• Material for this task
**********

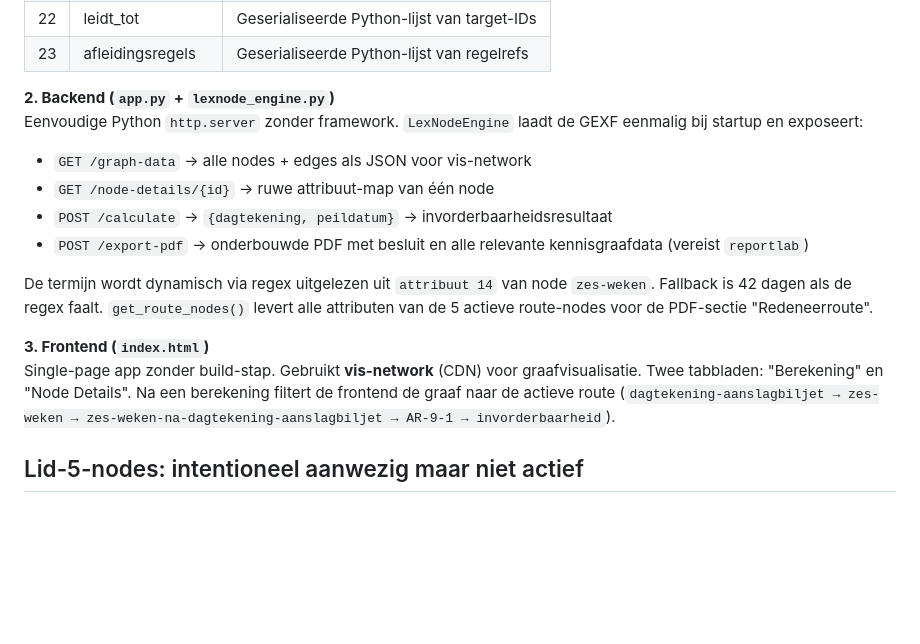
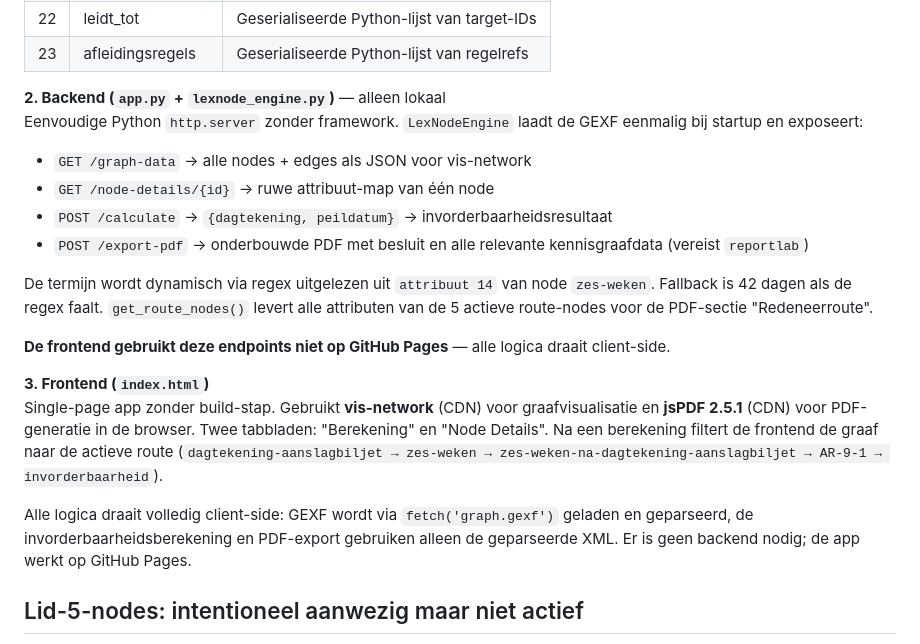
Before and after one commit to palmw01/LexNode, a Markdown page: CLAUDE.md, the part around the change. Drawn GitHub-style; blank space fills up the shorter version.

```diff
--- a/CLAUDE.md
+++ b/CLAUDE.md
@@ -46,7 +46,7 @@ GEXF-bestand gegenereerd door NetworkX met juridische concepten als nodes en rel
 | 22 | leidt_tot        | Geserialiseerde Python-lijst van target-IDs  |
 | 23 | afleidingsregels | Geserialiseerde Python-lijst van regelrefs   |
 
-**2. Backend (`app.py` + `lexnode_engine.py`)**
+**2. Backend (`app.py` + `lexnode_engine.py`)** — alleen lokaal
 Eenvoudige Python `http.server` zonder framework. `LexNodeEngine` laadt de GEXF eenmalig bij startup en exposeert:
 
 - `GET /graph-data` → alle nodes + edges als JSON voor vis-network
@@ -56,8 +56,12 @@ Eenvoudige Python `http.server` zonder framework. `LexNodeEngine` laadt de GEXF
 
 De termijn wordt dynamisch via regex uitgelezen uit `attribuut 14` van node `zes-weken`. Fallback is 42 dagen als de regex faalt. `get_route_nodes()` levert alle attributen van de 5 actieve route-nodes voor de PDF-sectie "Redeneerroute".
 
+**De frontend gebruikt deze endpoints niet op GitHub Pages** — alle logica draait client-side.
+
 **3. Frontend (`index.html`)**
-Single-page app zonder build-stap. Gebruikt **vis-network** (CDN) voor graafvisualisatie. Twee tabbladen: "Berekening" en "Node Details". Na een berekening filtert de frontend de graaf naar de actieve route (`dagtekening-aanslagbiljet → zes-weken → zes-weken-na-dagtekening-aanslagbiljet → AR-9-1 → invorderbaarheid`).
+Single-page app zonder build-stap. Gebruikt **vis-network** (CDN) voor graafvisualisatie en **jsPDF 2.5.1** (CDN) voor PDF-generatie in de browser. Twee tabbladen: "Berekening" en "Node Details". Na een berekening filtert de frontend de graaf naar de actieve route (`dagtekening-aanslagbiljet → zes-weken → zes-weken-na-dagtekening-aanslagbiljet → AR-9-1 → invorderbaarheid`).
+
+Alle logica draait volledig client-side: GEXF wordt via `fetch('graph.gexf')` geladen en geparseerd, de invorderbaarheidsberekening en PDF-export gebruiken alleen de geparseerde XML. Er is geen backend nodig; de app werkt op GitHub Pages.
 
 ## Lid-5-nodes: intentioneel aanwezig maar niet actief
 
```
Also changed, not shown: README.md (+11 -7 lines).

**********

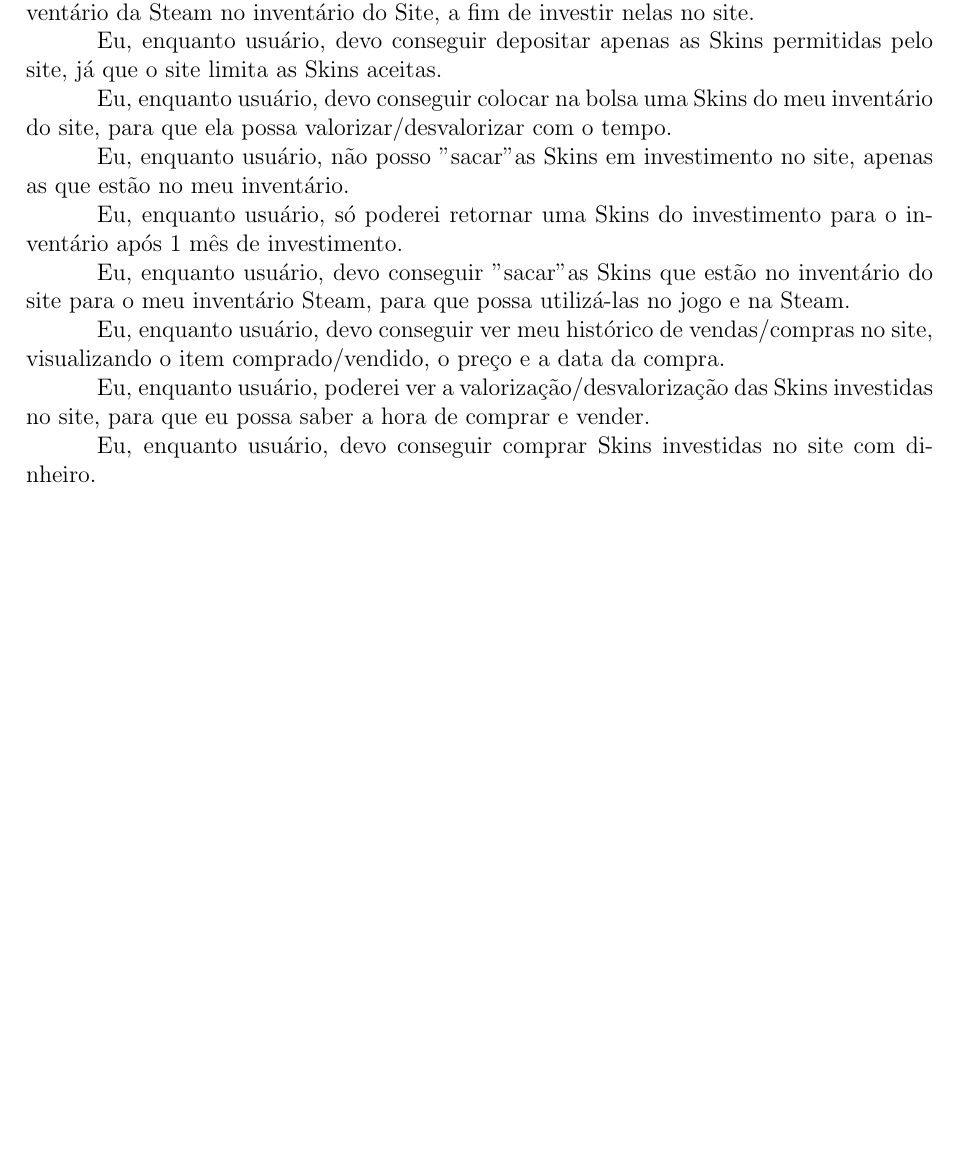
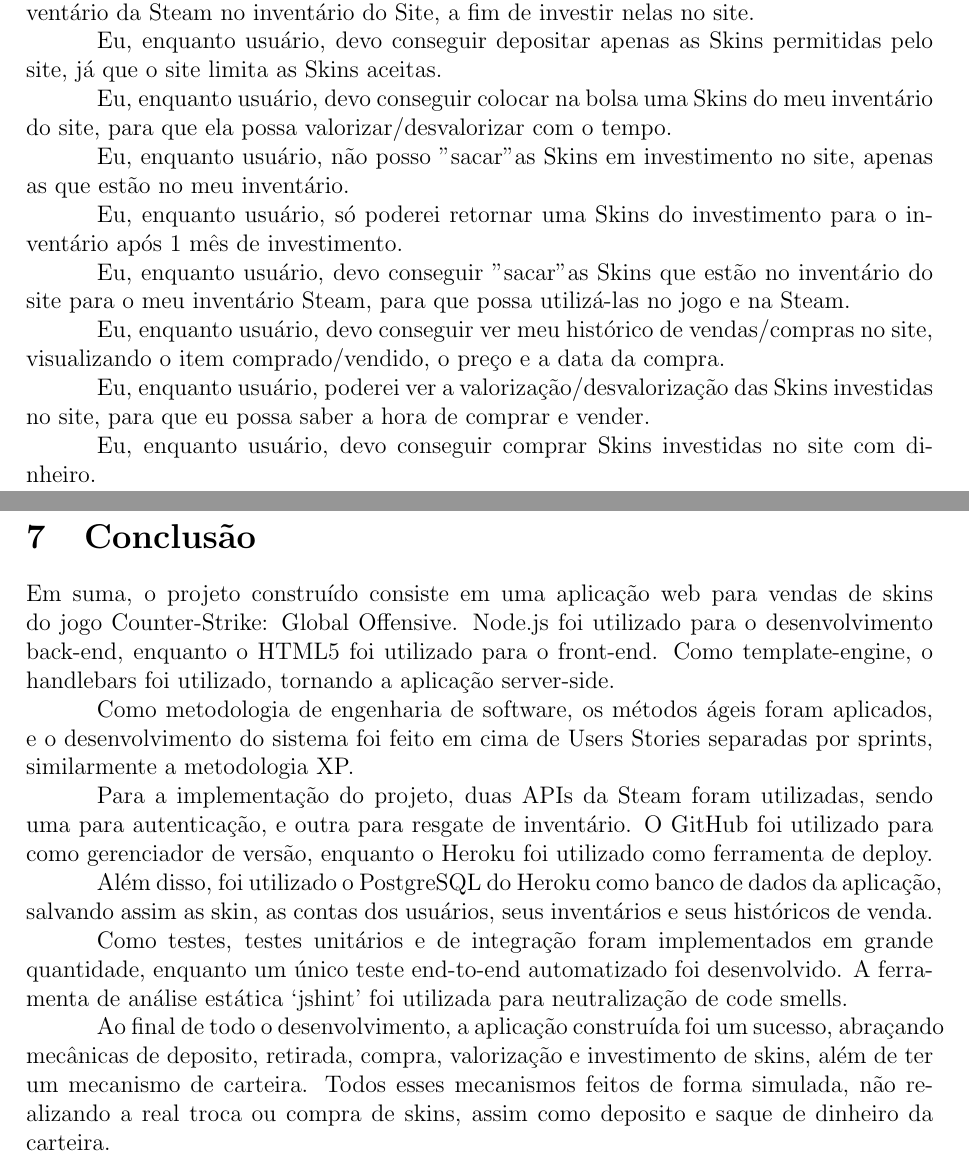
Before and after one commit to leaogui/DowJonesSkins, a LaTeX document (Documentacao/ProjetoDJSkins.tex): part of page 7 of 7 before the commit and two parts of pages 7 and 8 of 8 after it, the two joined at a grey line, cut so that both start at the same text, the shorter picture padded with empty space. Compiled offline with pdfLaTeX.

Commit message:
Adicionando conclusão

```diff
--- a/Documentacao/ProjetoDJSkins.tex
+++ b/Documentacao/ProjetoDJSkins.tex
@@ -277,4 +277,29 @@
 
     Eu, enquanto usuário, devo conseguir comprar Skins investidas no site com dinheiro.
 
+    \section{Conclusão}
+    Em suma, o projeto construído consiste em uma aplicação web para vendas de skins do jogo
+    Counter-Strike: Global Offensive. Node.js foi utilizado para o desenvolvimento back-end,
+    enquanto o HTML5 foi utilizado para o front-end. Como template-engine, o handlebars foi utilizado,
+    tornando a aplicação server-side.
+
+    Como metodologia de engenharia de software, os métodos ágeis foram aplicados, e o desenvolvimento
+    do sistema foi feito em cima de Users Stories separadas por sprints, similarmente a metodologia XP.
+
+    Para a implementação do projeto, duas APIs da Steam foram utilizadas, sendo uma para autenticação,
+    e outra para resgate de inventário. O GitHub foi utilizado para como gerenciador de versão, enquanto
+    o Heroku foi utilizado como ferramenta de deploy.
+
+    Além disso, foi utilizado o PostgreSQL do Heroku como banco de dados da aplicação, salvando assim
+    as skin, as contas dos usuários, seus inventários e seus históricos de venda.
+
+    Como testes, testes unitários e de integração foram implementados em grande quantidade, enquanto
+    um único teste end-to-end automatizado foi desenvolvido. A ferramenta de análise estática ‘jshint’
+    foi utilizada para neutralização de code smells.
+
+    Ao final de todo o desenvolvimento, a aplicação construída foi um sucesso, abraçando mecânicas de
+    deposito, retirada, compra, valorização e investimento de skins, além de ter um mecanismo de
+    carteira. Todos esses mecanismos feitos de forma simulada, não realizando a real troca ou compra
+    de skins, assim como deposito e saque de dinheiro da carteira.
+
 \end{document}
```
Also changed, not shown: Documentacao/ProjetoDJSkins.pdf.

**********

• What you need to do
Wherever a line of the material has the word "side", add it to a tally; give only the final number.

• Solution for this problem
3